Peter Halley had his first one-man show at International with Monument, the now defunct East Village gallery, in 1985. The large-scale paintings were executed in a hard-edged, impersonal, geometrical style and unmodulated planes of highly-contrasting colors. SoHo had been in search for painterly, figural Neo-Expressionism’s successor, and quickly conglomerated Halley, Ashley Bickerton, Phillip Taafe, and Ross Bleckner into a “movement” alternately called Neo-Geo or Neo-Minimalism, the hallmarks of which were abstraction, rectilinearity, and machine-like finish.
Halley’s paintings, however, are not abstract. He began the decade painting radically-simplified architecture, including a recurrent prison cell with an iron-barred window. The title of the first prison-cell painting, The Prison of History(1981), in which one hears echoes of Nietzsche, Frederic Jameson, Foucault and De Man, reminds one that Halley went to Yale in the 1970s, during the heroic years of Deconstruction, semiotics and linguistics-based literary theory (Halley also served as the Director of Graduate Studies in Painting and Printmaking at the Yale University School of Art from 2002-2014). With Mondrian and Ad Reinhardt guiding his way, Halley has spent the last 30 years exploring, refining, elaborating and purifying the formal, material and epistemological aspects of this single motif to great effect and hasn’t come anywhere near exhausting it.
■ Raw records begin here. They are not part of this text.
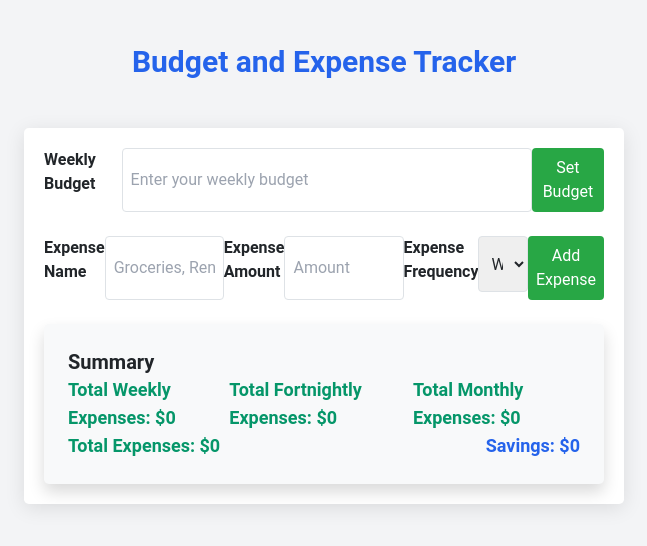
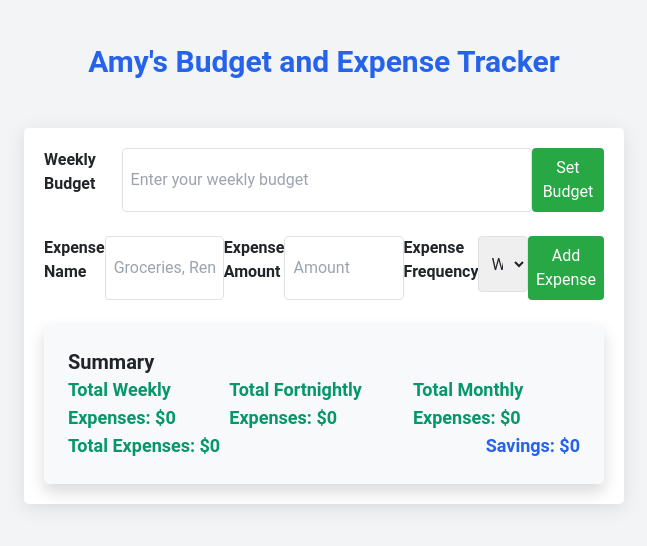
Before and after one commit to Malcolm97/BudgetExpenseTracker, a plain HTML site: page index.html in a window 1280 px wide. Shown: the whole page, without its empty margins (316-963 px from the left). Drawn offline with nearby package versions, Linux system fonts and the light colour scheme.

```diff
--- a/index.html
+++ b/index.html
@@ -11,7 +11,7 @@
 </head>
 <body class="bg-gray-100">
     <header class="text-center py-4">
-        <h1 class="text-3xl font-bold text-blue-600">Budget and Expense Tracker</h1>
+        <h1 class="text-3xl font-bold text-blue-600">Amy's Budget and Expense Tracker</h1>
     </header>
     <div class="container mx-auto mt-4 bg-white p-6 rounded-lg shadow-md">
         <div class="budget-input mb-4">
```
In a 2013 interview, Halley offered the following account of his technique. He continues to describe his work in Saussurian terms, although in the past decade, it has become more lush, joyful and—dare one say—painterly:
I started using Roll-a-Tex® in 1981. You don’t need any special virtuosity to make my paintings. Roll-a-Tex® and Day-Glo are commercial techniques. In the early 80s, artists had returned to using oil painting and brushes, making romantic figurative paintings. I wanted to emphasize the physical signifiers in my paintings. When I wanted to show the ground plane, I put two canvases together. When I wanted to make the geometry feel architectural, I put stucco on it. So the signifiers in my paintings are physical rather than illusionistic. Traditionally, artists are celebrated because of their virtuosity. To me, virtuosity is a little anti-democratic.